From Publishers Weekly
As expansive (and as massive) as a textbook, this remarkably readable popular history explores the development of modern science through the individual stories of philosophers and scientists both renowned and overlooked. Prolific popular science writer Gribbin wants to use the lives of these thinkers to show how they "reflect the society in which they lived, and... the way the work of one specific scientist followed from that of another." While he makes this case well, the real joy in the book can be found in the way Gribbin (who has made complex science understandable in such books as In Search of Schr"dinger's Cat) revels not just in the development of science but also in the human details of his subjects' lives. He writes, "Science is made from people, not people by science," and the book weaves together countless stories of the people who made science, from the arrogance and political maneuverings of Tycho Brahe in the 16th century to Benjamin Thompson's exploits during the American Revolution as a spy for the British and his later life as Count Rumford of Bavaria (in the realm of science, he studied convection and helped discredit the caloric theory of heat). Though the names and discoveries become more and more prolific as the book reaches the 19th century, Gribbin does an admirable job of organizing his narrative around coherent topics (e.g., "The Darwinian Revolution," "Atoms and Molecules," "The Realm of Life"), leaving the reader exhausted by the journey, but in awe of the personalities and the sheer scope of 500 years' worth of scientific discovery. Illus.

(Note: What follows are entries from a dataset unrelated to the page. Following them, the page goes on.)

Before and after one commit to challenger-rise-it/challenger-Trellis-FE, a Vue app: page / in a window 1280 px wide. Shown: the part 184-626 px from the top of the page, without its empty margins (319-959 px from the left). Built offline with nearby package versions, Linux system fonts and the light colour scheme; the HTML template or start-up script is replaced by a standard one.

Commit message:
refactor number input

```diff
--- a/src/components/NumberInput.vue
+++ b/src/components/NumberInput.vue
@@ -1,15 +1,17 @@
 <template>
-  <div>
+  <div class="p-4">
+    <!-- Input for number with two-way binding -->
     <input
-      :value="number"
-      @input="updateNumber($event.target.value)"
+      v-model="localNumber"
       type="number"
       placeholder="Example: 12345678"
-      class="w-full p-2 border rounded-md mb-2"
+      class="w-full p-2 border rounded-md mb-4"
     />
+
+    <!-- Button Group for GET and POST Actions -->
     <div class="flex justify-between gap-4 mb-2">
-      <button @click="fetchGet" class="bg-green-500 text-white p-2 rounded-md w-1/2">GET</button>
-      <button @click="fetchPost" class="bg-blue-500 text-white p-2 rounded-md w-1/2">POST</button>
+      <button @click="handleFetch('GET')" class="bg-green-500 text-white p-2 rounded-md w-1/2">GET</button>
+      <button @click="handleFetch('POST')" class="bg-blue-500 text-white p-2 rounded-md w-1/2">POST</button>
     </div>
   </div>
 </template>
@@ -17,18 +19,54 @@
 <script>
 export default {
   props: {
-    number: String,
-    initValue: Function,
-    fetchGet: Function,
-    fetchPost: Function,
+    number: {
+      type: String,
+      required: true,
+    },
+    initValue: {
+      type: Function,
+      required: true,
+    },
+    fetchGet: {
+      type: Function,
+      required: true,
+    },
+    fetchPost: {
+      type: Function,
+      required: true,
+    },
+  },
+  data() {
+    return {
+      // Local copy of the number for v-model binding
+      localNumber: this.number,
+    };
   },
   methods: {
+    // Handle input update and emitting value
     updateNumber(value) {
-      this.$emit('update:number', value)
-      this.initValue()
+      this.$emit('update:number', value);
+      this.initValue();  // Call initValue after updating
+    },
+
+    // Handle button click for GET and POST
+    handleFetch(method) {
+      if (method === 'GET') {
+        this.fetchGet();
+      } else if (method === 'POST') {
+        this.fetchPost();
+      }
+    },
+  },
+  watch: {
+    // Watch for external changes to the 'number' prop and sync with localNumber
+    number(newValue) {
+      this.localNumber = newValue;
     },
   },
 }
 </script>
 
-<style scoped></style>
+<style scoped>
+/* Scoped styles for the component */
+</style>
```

Copyright 2003 Reed Business Information, Inc.
*Starred Review* This is the most ambitious effort yet by astrophysicist Gribbin, who has written numerous biographical and topic-specific works. Gribbin uses biography as a vehicle to traverse science's history from Copernicus to the principals of the quantum and relativity revolutions. Or were they revolutions? Readers will find the author arguing against the notion; he promotes an evolutionary view in the biographical vignettes, describing how the greats in science, at some stage, tussled with the authority of predecessors. Aristotle, Galen, and Ptolemy were impediments nudged, not shoved, aside. Gribbin notes the arguments that gave them apparent weight until lifted by a contradicting experiment or observation. And there was a remarkable number of colorful figures among the performers noted here, with Gribbin alighting upon the likes of Benjamin Thompson, the American Tory who became a Bavarian count, discovered truths about heat, and founded the laboratory that produced Michael Faraday, one of the most storied lives in science. Populated by such characters and replete with scientific clarity, Gribbin's work is the epitome of what a general-interest history of science should be. Gilbert TaylorCopyright © American Library Association. All rights reserved